*** ENTRIES SUPPLIED

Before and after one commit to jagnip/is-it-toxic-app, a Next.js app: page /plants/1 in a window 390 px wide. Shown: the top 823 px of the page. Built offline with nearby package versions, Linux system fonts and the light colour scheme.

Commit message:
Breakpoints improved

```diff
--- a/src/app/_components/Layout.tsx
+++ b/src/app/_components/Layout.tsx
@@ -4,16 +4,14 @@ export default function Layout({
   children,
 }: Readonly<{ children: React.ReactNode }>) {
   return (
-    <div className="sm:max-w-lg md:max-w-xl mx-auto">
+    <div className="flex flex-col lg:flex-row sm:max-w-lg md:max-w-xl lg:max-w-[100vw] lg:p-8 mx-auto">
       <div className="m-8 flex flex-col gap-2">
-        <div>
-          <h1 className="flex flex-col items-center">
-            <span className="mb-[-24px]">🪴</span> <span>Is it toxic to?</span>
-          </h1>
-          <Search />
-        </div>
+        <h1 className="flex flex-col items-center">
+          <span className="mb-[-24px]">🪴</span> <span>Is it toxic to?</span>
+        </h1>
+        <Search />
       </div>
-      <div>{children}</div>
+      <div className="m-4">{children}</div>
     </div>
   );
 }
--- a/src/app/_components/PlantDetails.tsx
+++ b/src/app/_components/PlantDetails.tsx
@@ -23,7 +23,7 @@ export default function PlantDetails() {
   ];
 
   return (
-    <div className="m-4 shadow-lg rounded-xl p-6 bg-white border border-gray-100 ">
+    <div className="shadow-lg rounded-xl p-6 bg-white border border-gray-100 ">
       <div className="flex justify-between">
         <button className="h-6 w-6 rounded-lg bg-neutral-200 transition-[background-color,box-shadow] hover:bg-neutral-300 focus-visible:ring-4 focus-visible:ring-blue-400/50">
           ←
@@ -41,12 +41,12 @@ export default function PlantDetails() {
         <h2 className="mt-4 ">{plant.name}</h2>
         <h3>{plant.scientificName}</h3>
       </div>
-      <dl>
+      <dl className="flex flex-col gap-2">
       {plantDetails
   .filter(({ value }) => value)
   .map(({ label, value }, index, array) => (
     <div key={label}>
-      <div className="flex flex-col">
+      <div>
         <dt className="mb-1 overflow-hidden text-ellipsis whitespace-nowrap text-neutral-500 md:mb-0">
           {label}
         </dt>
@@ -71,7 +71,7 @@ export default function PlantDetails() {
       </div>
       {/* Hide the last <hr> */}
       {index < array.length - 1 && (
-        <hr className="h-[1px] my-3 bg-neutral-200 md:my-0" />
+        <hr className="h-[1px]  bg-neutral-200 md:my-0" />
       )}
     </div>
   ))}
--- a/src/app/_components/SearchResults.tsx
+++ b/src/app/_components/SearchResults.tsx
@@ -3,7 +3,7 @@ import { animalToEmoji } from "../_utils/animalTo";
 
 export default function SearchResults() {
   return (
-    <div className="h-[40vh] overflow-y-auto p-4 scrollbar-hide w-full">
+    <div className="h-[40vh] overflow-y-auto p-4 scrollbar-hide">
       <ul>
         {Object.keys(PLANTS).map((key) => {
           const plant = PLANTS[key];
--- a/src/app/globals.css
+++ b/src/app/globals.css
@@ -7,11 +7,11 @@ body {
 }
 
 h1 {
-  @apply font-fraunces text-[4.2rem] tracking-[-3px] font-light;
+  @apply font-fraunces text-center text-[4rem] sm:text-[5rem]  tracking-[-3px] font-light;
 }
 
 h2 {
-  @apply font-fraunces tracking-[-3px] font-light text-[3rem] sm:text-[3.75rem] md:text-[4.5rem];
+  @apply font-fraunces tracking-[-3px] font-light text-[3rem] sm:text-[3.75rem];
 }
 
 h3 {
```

******

EXERCISE GOAL: In this exercise, repeat all entries exactly.

THE COMPLETED TASK:
Before and after one commit to jagnip/is-it-toxic-app, a Next.js app: page /plants/1 in a window 390 px wide. Shown: the top 823 px of the page. Built offline with nearby package versions, Linux system fonts and the light colour scheme.

Commit message:
Breakpoints improved

```diff
--- a/src/app/_components/Layout.tsx
+++ b/src/app/_components/Layout.tsx
@@ -4,16 +4,14 @@ export default function Layout({
   children,
 }: Readonly<{ children: React.ReactNode }>) {
   return (
-    <div className="sm:max-w-lg md:max-w-xl mx-auto">
+    <div className="flex flex-col lg:flex-row sm:max-w-lg md:max-w-xl lg:max-w-[100vw] lg:p-8 mx-auto">
       <div className="m-8 flex flex-col gap-2">
-        <div>
-          <h1 className="flex flex-col items-center">
-            <span className="mb-[-24px]">🪴</span> <span>Is it toxic to?</span>
-          </h1>
-          <Search />
-        </div>
+        <h1 className="flex flex-col items-center">
+          <span className="mb-[-24px]">🪴</span> <span>Is it toxic to?</span>
+        </h1>
+        <Search />
       </div>
-      <div>{children}</div>
+      <div className="m-4">{children}</div>
     </div>
   );
 }
--- a/src/app/_components/PlantDetails.tsx
+++ b/src/app/_components/PlantDetails.tsx
@@ -23,7 +23,7 @@ export default function PlantDetails() {
   ];
 
   return (
-    <div className="m-4 shadow-lg rounded-xl p-6 bg-white border border-gray-100 ">
+    <div className="shadow-lg rounded-xl p-6 bg-white border border-gray-100 ">
       <div className="flex justify-between">
         <button className="h-6 w-6 rounded-lg bg-neutral-200 transition-[background-color,box-shadow] hover:bg-neutral-300 focus-visible:ring-4 focus-visible:ring-blue-400/50">
           ←
@@ -41,12 +41,12 @@ export default function PlantDetails() {
         <h2 className="mt-4 ">{plant.name}</h2>
         <h3>{plant.scientificName}</h3>
       </div>
-      <dl>
+      <dl className="flex flex-col gap-2">
       {plantDetails
   .filter(({ value }) => value)
   .map(({ label, value }, index, array) => (
     <div key={label}>
-      <div className="flex flex-col">
+      <div>
         <dt className="mb-1 overflow-hidden text-ellipsis whitespace-nowrap text-neutral-500 md:mb-0">
           {label}
         </dt>
@@ -71,7 +71,7 @@ export default function PlantDetails() {
       </div>
       {/* Hide the last <hr> */}
       {index < array.length - 1 && (
-        <hr className="h-[1px] my-3 bg-neutral-200 md:my-0" />
+        <hr className="h-[1px]  bg-neutral-200 md:my-0" />
       )}
     </div>
   ))}
--- a/src/app/_components/SearchResults.tsx
+++ b/src/app/_components/SearchResults.tsx
@@ -3,7 +3,7 @@ import { animalToEmoji } from "../_utils/animalTo";
 
 export default function SearchResults() {
   return (
-    <div className="h-[40vh] overflow-y-auto p-4 scrollbar-hide w-full">
+    <div className="h-[40vh] overflow-y-auto p-4 scrollbar-hide">
       <ul>
         {Object.keys(PLANTS).map((key) => {
           const plant = PLANTS[key];
--- a/src/app/globals.css
+++ b/src/app/globals.css
@@ -7,11 +7,11 @@ body {
 }
 
 h1 {
-  @apply font-fraunces text-[4.2rem] tracking-[-3px] font-light;
+  @apply font-fraunces text-center text-[4rem] sm:text-[5rem]  tracking-[-3px] font-light;
 }
 
 h2 {
-  @apply font-fraunces tracking-[-3px] font-light text-[3rem] sm:text-[3.75rem] md:text-[4.5rem];
+  @apply font-fraunces tracking-[-3px] font-light text-[3rem] sm:text-[3.75rem];
 }
 
 h3 {
```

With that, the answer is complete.